to finish college
and marry his fiancé.
Glenna and I became friends.
She seemed older than she had
when I first met her
but she was fun to be with
and I got to know her parents
and enjoy the time I spent with her.
But we never made love together.
Perhaps I was too shy or perhaps
I needed a friend more than I needed
a sexual adventure. Life’s a here
and gone thing for a lonesome G.I.
Discoveries: Veracruz, Mexico, 2018
Those with Perla María watch her place
the short-handled shovel she’s been using
beside her open pack and tug her jeans
over what once was a youthfully sexy figure.
“Cuántos más?”—“How many more?” Not a question
that seeks an answer. But “Demasiados”—too many—
Joaquín murmurs. As though fondling
sacred jewels he lays two portions
of a broken skull and a splintered piece
of collarbone on a ragged piece of bedsheet.
Eyes half-closed, lips torqued downwards,
Perla María reaches towards it, then lets her hands
drop into her lap. “Just those, nothing more?”
“It was a shallow grave,” Joaquín pronounces professorially.
“Shallow because others are under it,” María del Carmen
grunts. A big woman, wide-hipped, big breasted,
sturdy despite three husbands, motherhood,
sixty years of work, she hands Joaquín a moldy piece
of paliacate they’d found beside the skull pieces.
“Campesino,” Joaquín murmurs. “Young,
don’t you think?” “They’re all young!”
Perla María snaps. Then, almost inaudibly,
“Salvador was seventeen.” María del Carmen’s fingers
seek the younger woman’s shoulder. “Si quiere..?”
but Perla María shakes her head. “We need
to go on.” Lips tightly together she forces

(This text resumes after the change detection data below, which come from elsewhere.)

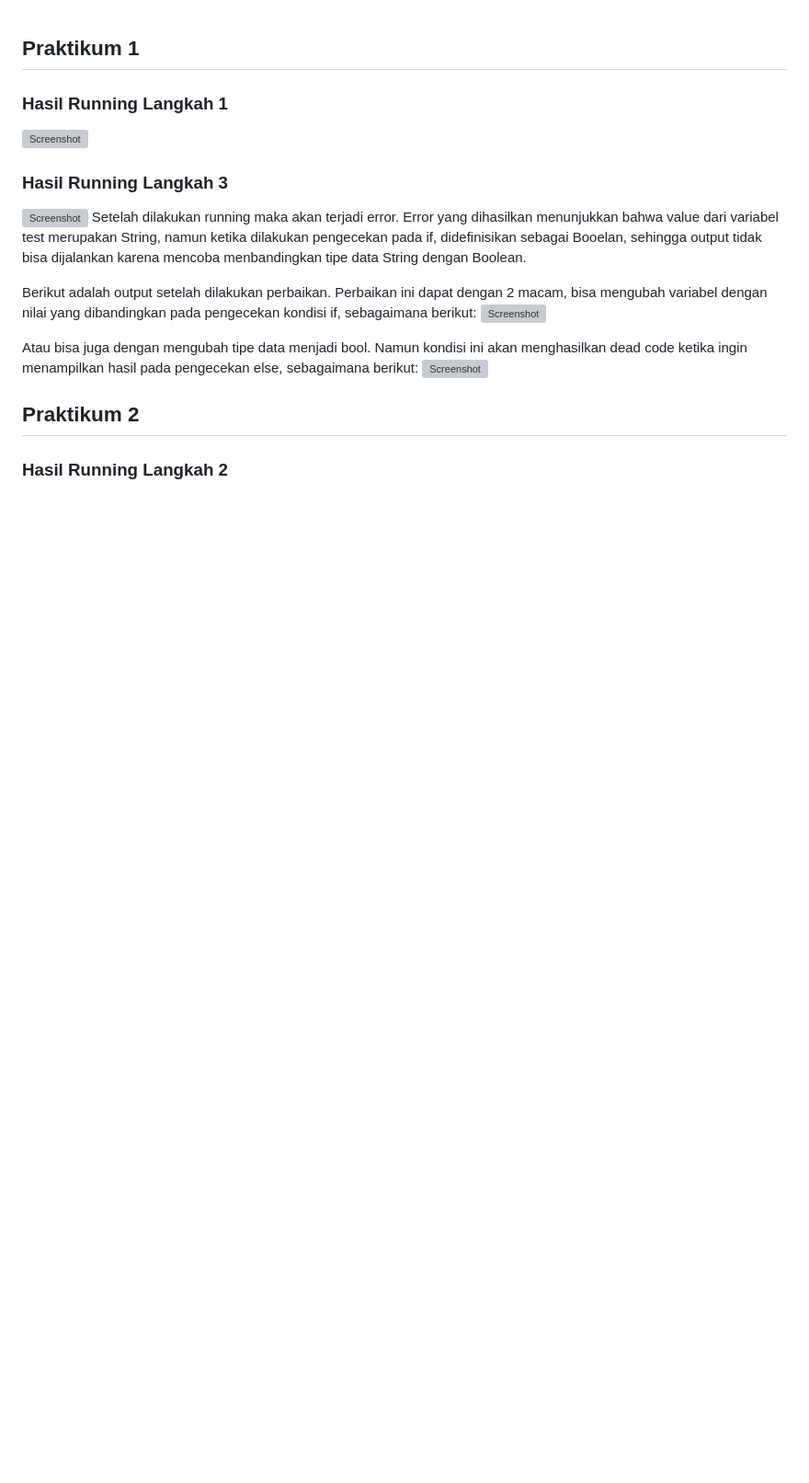
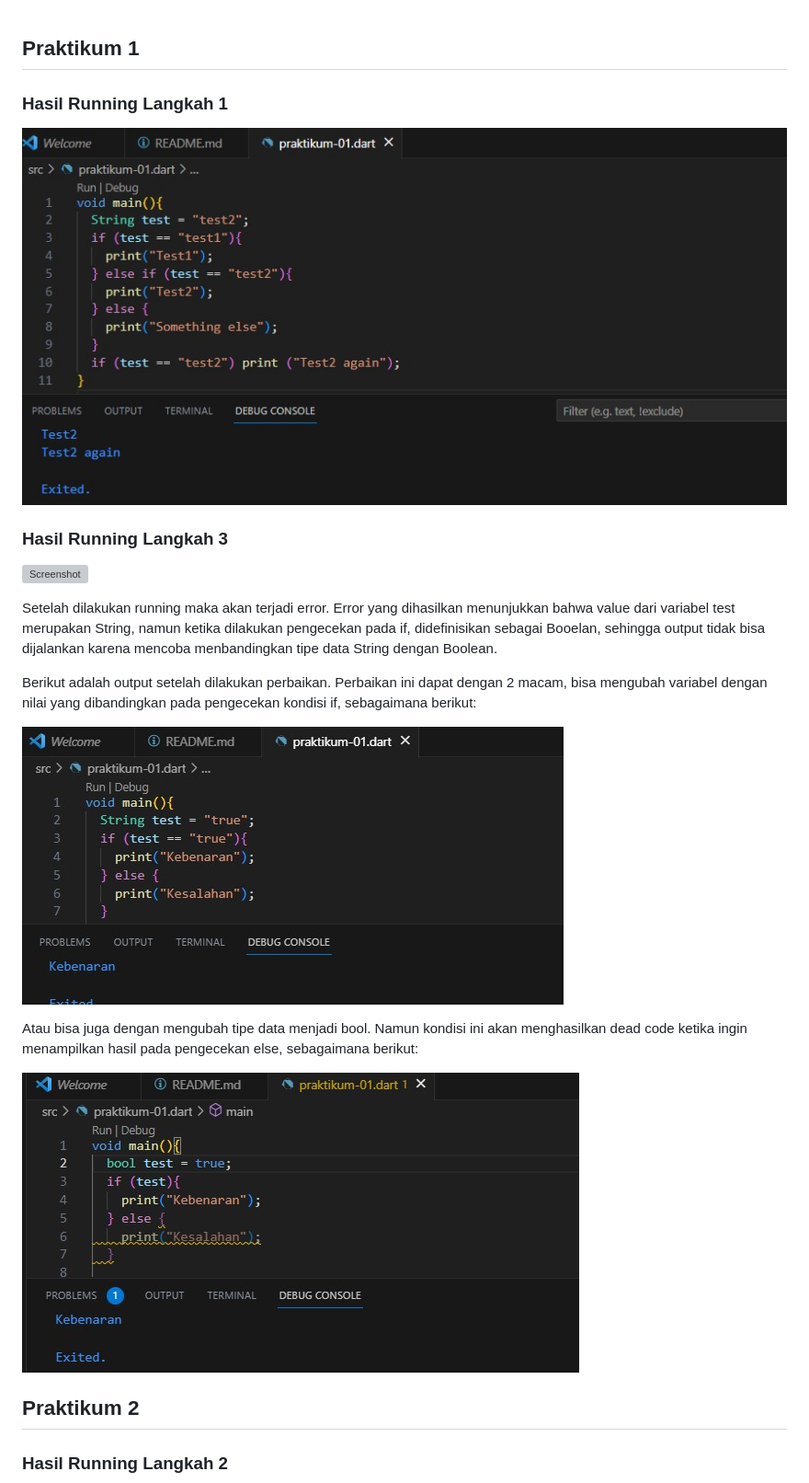
Before and after one commit to selyraa/2141720005-mobile-2023, a Markdown page: week-03/README.md, the part around the change printed below. Shown: that part at 92% size. GitHub-like rendering; blank space fills up the shorter version; grey boxes are pictures that could not be loaded.

```diff
--- a/week-03/README.md
+++ b/week-03/README.md
@@ -1,17 +1,21 @@
 ## Praktikum 1
 
 ### Hasil Running Langkah 1
-![Screenshot](/docs/running-01.jpg)
+![Screenshot](./docs/running-01.jpg)
 
 ### Hasil Running Langkah 3
+
 ![Screenshot](/docs/running-03.jpg)
+
 Setelah dilakukan running maka akan terjadi error. Error yang dihasilkan menunjukkan bahwa value dari variabel test merupakan String, namun ketika dilakukan pengecekan pada if, didefinisikan sebagai Booelan, sehingga output tidak bisa dijalankan karena mencoba menbandingkan tipe data String dengan Boolean.
 
 Berikut adalah output setelah dilakukan perbaikan. Perbaikan ini dapat dengan 2 macam, bisa mengubah variabel dengan nilai yang dibandingkan pada pengecekan kondisi if, sebagaimana berikut:
-![Screenshot](/docs/running-03-perbaikan-01.jpg)
+
+![Screenshot](./docs/running-03-perbaikan-01.jpg)
 
 Atau bisa juga dengan mengubah tipe data menjadi bool. Namun kondisi ini akan menghasilkan dead code ketika ingin menampilkan hasil pada pengecekan else, sebagaimana berikut:
-![Screenshot](/docs/running-03-perbaikan-02.jpg)
+
+![Screenshot](./docs/running-03-perbaikan-02.jpg)
 
 ## Praktikum 2
 
```
Also changed, not shown: other parts of week-03/README.md (+27 -7 lines), week-03/docs/kode_tugas.jpg (added), week-03/docs/output_tugas-01.jpg (added), week-03/docs/output_tugas-02.jpg (added), week-03/docs/output_tugas-03.jpg (added), week-03/docs/output_tugas-04.jpg (added), week-03/docs/output_tugas-05.jpg (added), 1 other file.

a smile. “Like Joaquín says, we can rescue
them from nowhereland. Rescue ourselves—”
“From not knowing,” María del Carmen murmurs,
Forcing smile of her own. Joaquín nods,
glances at his watch and picking up his shovel
suggests, “We’ll dig a little deeper,
maybe find another body further down.”
Her desire, her deepest desire,
was to have a gun, kill someone.
Narcos. Police. “You can’t trust either,”
her husband admonished. “Those who protest
become victims themselves.”
“Then I’ll take them with me!”
But she’d never fired a gun,
never owned one. The police laughed
when she demanded they do something.
One of them suggested they’d be glad
to do something sexual. Mexican justice!
In the marketplace she burst into tears.
“I can’t stand it! I hate it! I wish
I was dead!” she told the woman
who tried to comfort her, “you don’t—!”
then saw pain in the woman’s eyes.
“My daughter,” the woman murmured,
“two years ago.” “And you haven’t—?”
“We’ve found others,” the woman
shook her head, “by digging.”
Perla María still fantasizes having
a gun, killing someone. Narcos.
Police. But the digging helps.
Fosas clandestinas. Unmarked graves.
Hundreds of them. With the others,
each of them thinking The next one?
Maybe the next body will be Joselito’s?
Olga’s? Agustín’s? she marks the locations,
breathes in the smells, shares being
parent of a victim. Shares doubt
that there exists a God who cares.
Robert Joe Stout is a Mexico City College graduate who works as an freelance journalist in Oaxaca, Mexico. His poetry has appeared in over 200 journals and magazines, including The Beloit Poetry Journal, Slant, offcourse, The New York Times and Poem.